DATASET ENTRIES ->

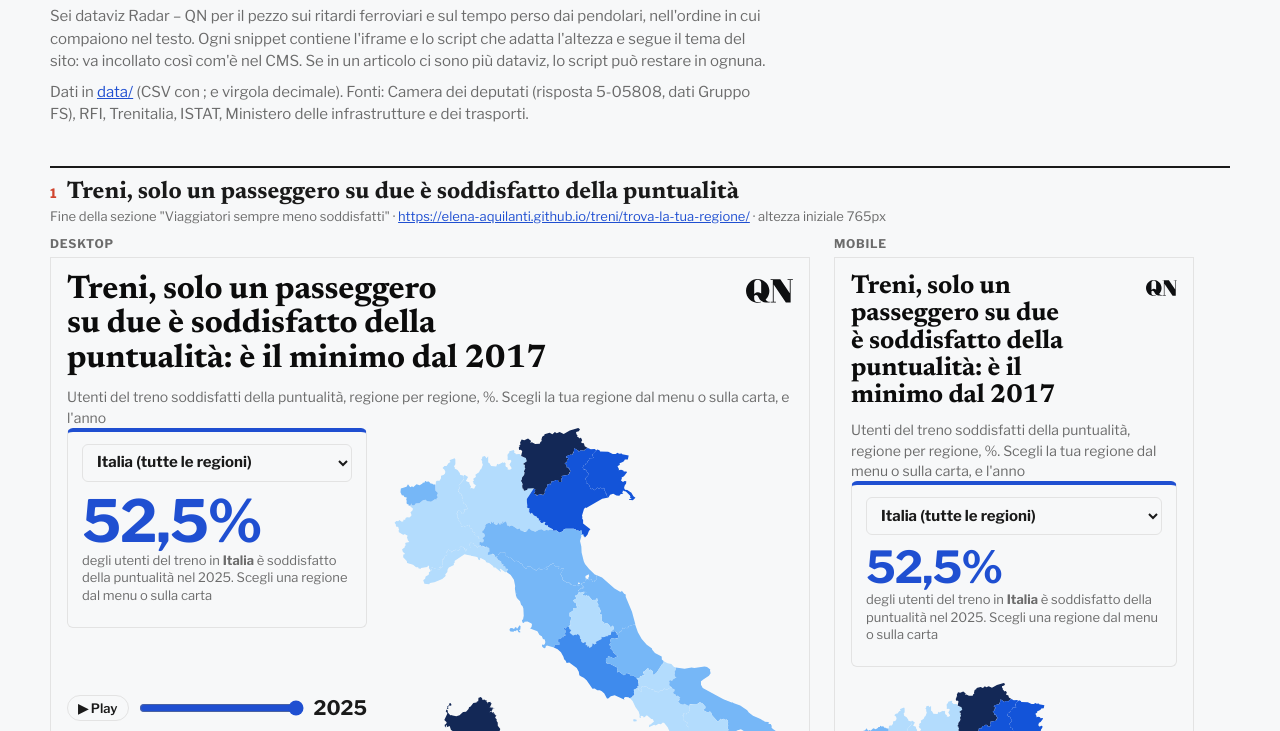
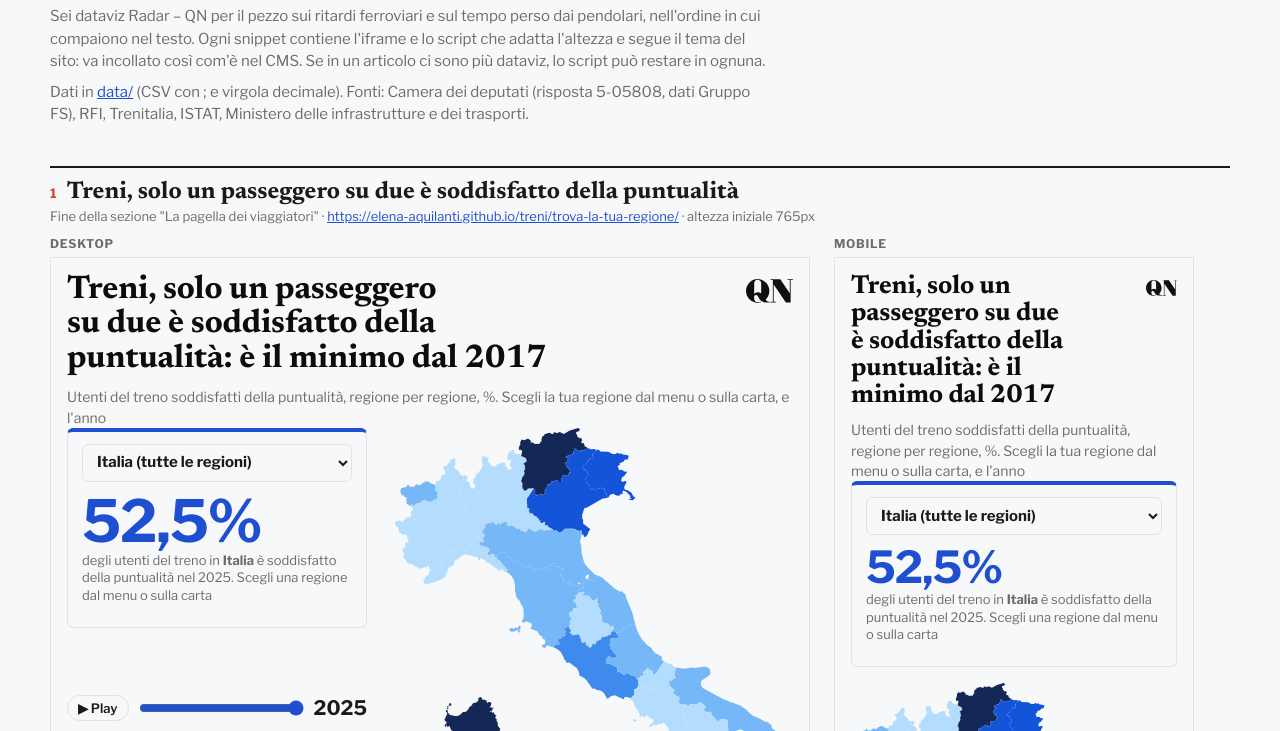
Before and after one commit to elena-aquilanti/treni, a plain HTML site: page index.html in a window 1280 px wide. Shown: the part 69-800 px from the top of the page. Drawn offline with nearby package versions, Linux system fonts and the light colour scheme.

Commit message:
Indice: titoletto prima sezione
Co-Authored-By: Claude Opus 5.5 <noreply@anthropic.com>
Claude-Session: https://claude.ai/code/session_01CRmx9jnbg3FKbbQo5RCttG

```diff
--- a/index.html
+++ b/index.html
@@ -24,7 +24,7 @@ h1{font-family:var(--serif);font-size:clamp(28px,5vw,40px);line-height:1.05;marg
 <h1>Ritardi dei treni: il conto dei minuti</h1>
 <p class="lead">Sei dataviz Radar – QN per il pezzo sui ritardi ferroviari e sul tempo perso dai pendolari, nell'ordine in cui compaiono nel testo. Ogni snippet contiene l'iframe e lo script che adatta l'altezza e segue il tema del sito: va incollato così com'è nel CMS. Se in un articolo ci sono più dataviz, lo script può restare in ognuna.</p>
 <p class="lead">Dati in <a href="data/">data/</a> (CSV con ; e virgola decimale). Fonti: Camera dei deputati (risposta 5-05808, dati Gruppo FS), RFI, Trenitalia, ISTAT, Ministero delle infrastrutture e dei trasporti.</p>
-<section class="it"><h2><span>1</span>Treni, solo un passeggero su due è soddisfatto della puntualità</h2><p class="meta">Fine della sezione &quot;Viaggiatori sempre meno soddisfatti&quot; · <a href="trova-la-tua-regione/">https://elena-aquilanti.github.io/treni/trova-la-tua-regione/</a> · altezza iniziale 765px</p>
+<section class="it"><h2><span>1</span>Treni, solo un passeggero su due è soddisfatto della puntualità</h2><p class="meta">Fine della sezione &quot;La pagella dei viaggiatori&quot; · <a href="trova-la-tua-regione/">https://elena-aquilanti.github.io/treni/trova-la-tua-regione/</a> · altezza iniziale 765px</p>
 <div class="pv"><div class="d"><p>Desktop</p><iframe src="trova-la-tua-regione/" width="100%" height="765" frameborder="0" scrolling="no" title="Treni, solo un passeggero su due è soddisfatto della puntualità" loading="lazy"></iframe></div><div class="m"><p>Mobile</p><iframe src="trova-la-tua-regione/" width="360" height="1194" frameborder="0" scrolling="no" title="Treni, solo un passeggero su due è soddisfatto della puntualità, mobile" loading="lazy"></iframe></div></div>
 <div class="sn"><button type="button" class="cp">Copia snippet per il CMS</button><pre>&lt;iframe src=&quot;https://elena-aquilanti.github.io/treni/trova-la-tua-regione/&quot; width=&quot;100%&quot; height=&quot;765&quot; frameborder=&quot;0&quot; scrolling=&quot;no&quot; title=&quot;Treni, solo un passeggero su due è soddisfatto della puntualità&quot;&gt;&lt;/iframe&gt;
 &lt;script&gt;
```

PROBLEM STATEMENT ->
The reply should hold every entry above, given again exactly, but not a single picture.

EXPECTED OUTPUT ->
Before and after one commit to elena-aquilanti/treni, a plain HTML site: page index.html in a window 1280 px wide. Shown: the part 69-800 px from the top of the page. Drawn offline with nearby package versions, Linux system fonts and the light colour scheme.

Commit message:
Indice: titoletto prima sezione
Co-Authored-By: Claude Opus 5.5 <noreply@anthropic.com>
Claude-Session: https://claude.ai/code/session_01CRmx9jnbg3FKbbQo5RCttG

```diff
--- a/index.html
+++ b/index.html
@@ -24,7 +24,7 @@ h1{font-family:var(--serif);font-size:clamp(28px,5vw,40px);line-height:1.05;marg
 <h1>Ritardi dei treni: il conto dei minuti</h1>
 <p class="lead">Sei dataviz Radar – QN per il pezzo sui ritardi ferroviari e sul tempo perso dai pendolari, nell'ordine in cui compaiono nel testo. Ogni snippet contiene l'iframe e lo script che adatta l'altezza e segue il tema del sito: va incollato così com'è nel CMS. Se in un articolo ci sono più dataviz, lo script può restare in ognuna.</p>
 <p class="lead">Dati in <a href="data/">data/</a> (CSV con ; e virgola decimale). Fonti: Camera dei deputati (risposta 5-05808, dati Gruppo FS), RFI, Trenitalia, ISTAT, Ministero delle infrastrutture e dei trasporti.</p>
-<section class="it"><h2><span>1</span>Treni, solo un passeggero su due è soddisfatto della puntualità</h2><p class="meta">Fine della sezione &quot;Viaggiatori sempre meno soddisfatti&quot; · <a href="trova-la-tua-regione/">https://elena-aquilanti.github.io/treni/trova-la-tua-regione/</a> · altezza iniziale 765px</p>
+<section class="it"><h2><span>1</span>Treni, solo un passeggero su due è soddisfatto della puntualità</h2><p class="meta">Fine della sezione &quot;La pagella dei viaggiatori&quot; · <a href="trova-la-tua-regione/">https://elena-aquilanti.github.io/treni/trova-la-tua-regione/</a> · altezza iniziale 765px</p>
 <div class="pv"><div class="d"><p>Desktop</p><iframe src="trova-la-tua-regione/" width="100%" height="765" frameborder="0" scrolling="no" title="Treni, solo un passeggero su due è soddisfatto della puntualità" loading="lazy"></iframe></div><div class="m"><p>Mobile</p><iframe src="trova-la-tua-regione/" width="360" height="1194" frameborder="0" scrolling="no" title="Treni, solo un passeggero su due è soddisfatto della puntualità, mobile" loading="lazy"></iframe></div></div>
 <div class="sn"><button type="button" class="cp">Copia snippet per il CMS</button><pre>&lt;iframe src=&quot;https://elena-aquilanti.github.io/treni/trova-la-tua-regione/&quot; width=&quot;100%&quot; height=&quot;765&quot; frameborder=&quot;0&quot; scrolling=&quot;no&quot; title=&quot;Treni, solo un passeggero su due è soddisfatto della puntualità&quot;&gt;&lt;/iframe&gt;
 &lt;script&gt;
```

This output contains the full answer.